is liable to bodily suffering, like all other men, but the remembrance of the presence of Christ, who Himself bore sorrow and suffering (Isa. liii. 3-5), and has promised to abide with His servants all the days (Matt. xxviii. 20), enables him to endure patiently whatever God permits to befall him. He looks forward to a better home beyond the grave (2 Cor. v. 1-9; Phil. i. 23), and still more to a joyful resurrection when Christ Jesus shall come again and put down all enemies under His own glorious feet (John v. 21-29; vi. 40; I Cor. xv; Phil. Iii. 21).

In the world to come true Christians will know God as He is; they will behold His glory and abide in Christ's presence (Matt. v. 8; I Cor. ii. 9; xiii. 12; Rev. xxii. 3, 4). They will then possess perfect purity and freedom from all sin, they will inherit a joy and a happiness that eye hath not seen nor ear heard, they will ever dwell in the light of God's favour and blessing. The thought of these things and of God's mercy in saving sinners and bringing them to holiness and eternal happiness leads us to join with the Apostle of the Gentiles in praising God, and saying, "O the depth of the riches both of the wisdom and the knowledge of God! how unsearchable are His judgements, and His ways past tracing out! For who hath known the mind of the Lord? or who hath been His counsellor? or who hath first given to Him, and it shall be recompensed unto him again? For of Him, and through Him, and unto Him, are all things. To Him be the glory for ever. Amen" (Rom. xi. 33-36).

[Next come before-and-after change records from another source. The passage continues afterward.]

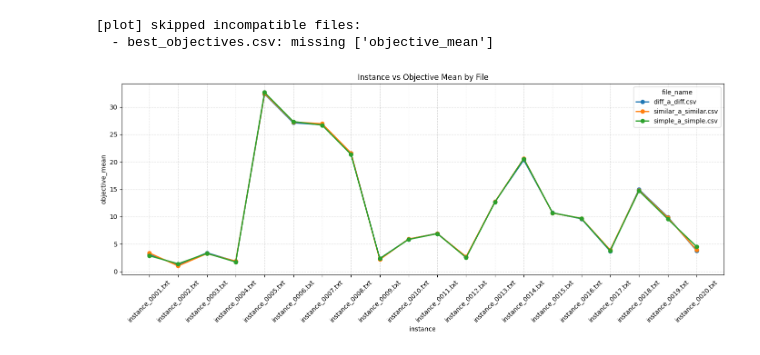
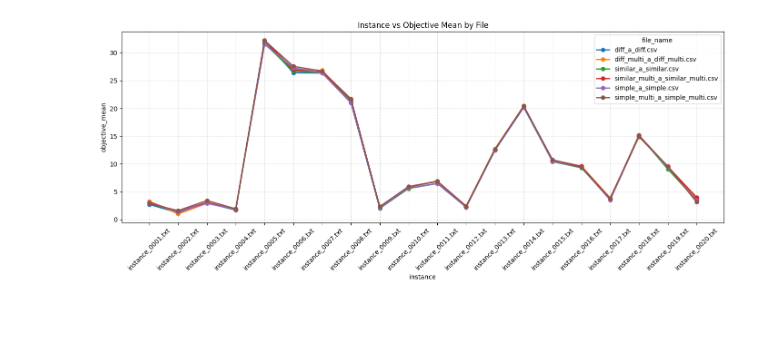
Before and after one commit to tinicius/challenge-sbpo-2025, a Jupyter notebook: src/compare.ipynb, the cells around one changed output. Saved outputs shown, nothing was run; the diff lists cells and outputs as text; code cells hidden in the pictures; blank space fills up the shorter version.

```diff
--- a/src/compare.ipynb
+++ b/src/compare.ipynb
@@ -140,7 +144,7 @@ from pathlib import Path
 import pandas as pd
 import matplotlib.pyplot as plt
 
-folder = Path("../objectives_output")
+folder = Path("../objectives")
 csv_files = sorted(folder.glob("*.csv"))
 if not csv_files:
     raise FileNotFoundError(f"No CSV files found in {folder.resolve()}")
@@ -172,33 +176,31 @@ if skipped_files:
 
 line_table = pd.concat(frames, ignore_index=True)
 
 # Ensure one point per file+instance by aggregating duplicate rows.
 line_table = (
     line_table.groupby(["file_name", "instance", "instance_order"], as_index=False)["objective_mean"]
     .mean()
     .sort_values(["file_name", "instance_order", "instance"])
     .reset_index(drop=True)
 )
 
 fig, ax = plt.subplots(figsize=(14, 6))
 for file_name, group in line_table.groupby("file_name", sort=False):
     ax.plot(
         group["instance"],
         group["objective_mean"],
         marker="o",
         linewidth=2,
         label=file_name,
     )
 
 ax.set_title("Instance vs Objective Mean by File")
 ax.set_xlabel("instance")
 ax.set_ylabel("objective_mean")
 ax.tick_params(axis="x", rotation=45)
 ax.grid(True, linestyle="--", alpha=0.4)
 ax.legend(title="file_name")
 plt.tight_layout()
 plt.show()
 # %% [output]
-[plot] skipped incompatible files:
-  - best_objectives.csv: missing ['objective_mean']
-[figure, old version]
+[figure, new version]
```
Also changed, not shown: parts of 1 cell of this notebook, 5 other files.
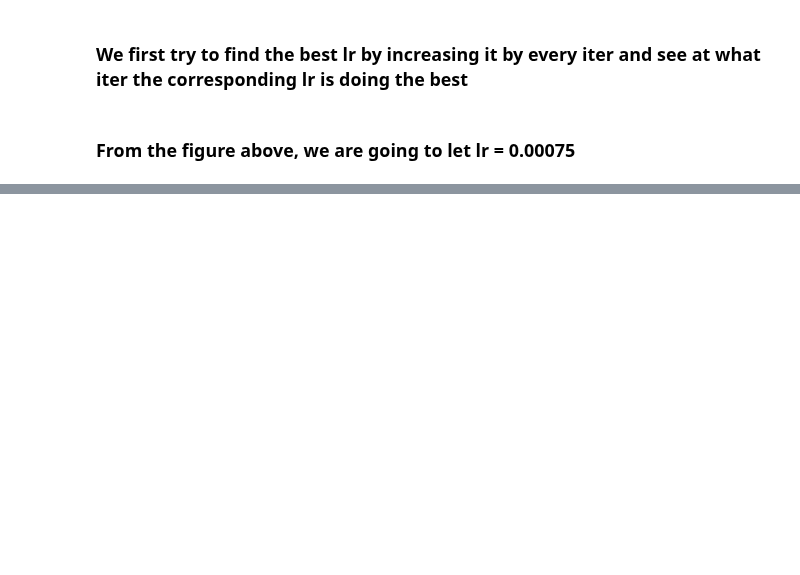
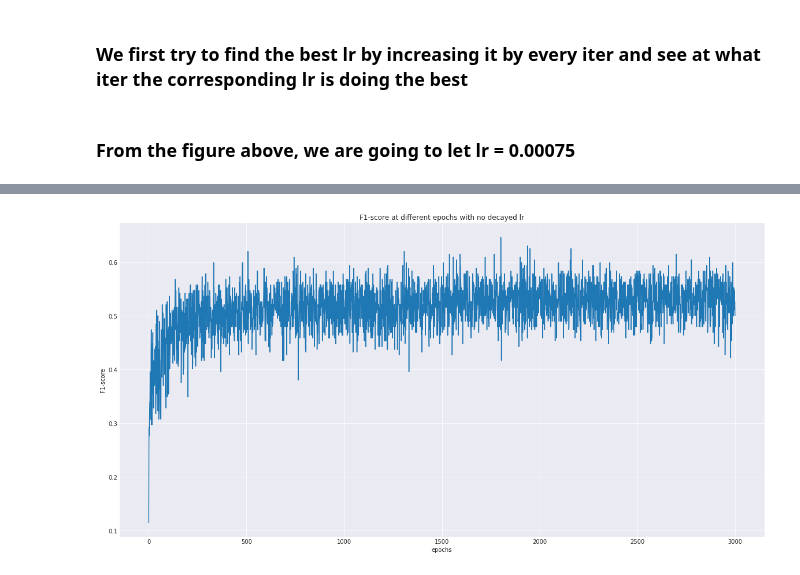
Before and after one commit to zhiaozhou/DL_Project_CapsNet, a Jupyter notebook: DL_Project_CapsNet.ipynb, the cells around one changed output, grey strips where cells are left out. Drawn from its saved outputs; the diff is of its cells as text; code cells hidden in the pictures; blank space fills up the shorter version.

```diff
--- a/DL_Project_CapsNet.ipynb
+++ b/DL_Project_CapsNet.ipynb
@@ -548,0 +569,3 @@ plt.plot(range(5000),F1_OS)
+# %%
+batch_size = 64
+steps = 2000
@@ -548,0 +668,2 @@ plt.plot(range(5000),F1_OS)
+# %%
+steps = 3000
@@ -548,0 +766,9 @@ plt.plot(range(5000),F1_OS)
+# %%
+plt.figure(figsize=(20,10))
+plt.plot(range(3000),F1_OS,label='F1-score')
+plt.xlabel('epochs')
+plt.ylabel('F1-score')
+plt.title('F1-score at different epochs with no decayed lr')
+plt.show()
+# %% [output]
+[figure, added]
```
Also changed, not shown: parts of 14 cells of this notebook, 12 other files.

We have described a Christian as he ought to be, as he would be, if he obeyed the precepts of the Gospel. Our Muslim brothers often contrast with this description the lives of many of the Europeans with whom they meet, and then say that Christianity produces characters as wicked, as selfish, as worldly, as licentious, as any other religion. But if they will thoughtfully consider for a moment, they will see that this is hardly a correct statement. In the first place, many Europeans


make no pretence whatever of being Christians. To consider that the words "Christian" and

"European" have the same meaning is a great mistake. Secondly, many who profess to be Christians are such outwardly only, not in heart. But Christianity must reign in the heart before it can transform and ennoble the life. The saying "The1 outward is the superscription of the inward" is not by any means true, or there would be no such thing as hypocrisy. Wiser far is what the Persian poet says:—

"Regard2 we the conduct and character, then,
Not by look and by word, but by deed, know we men."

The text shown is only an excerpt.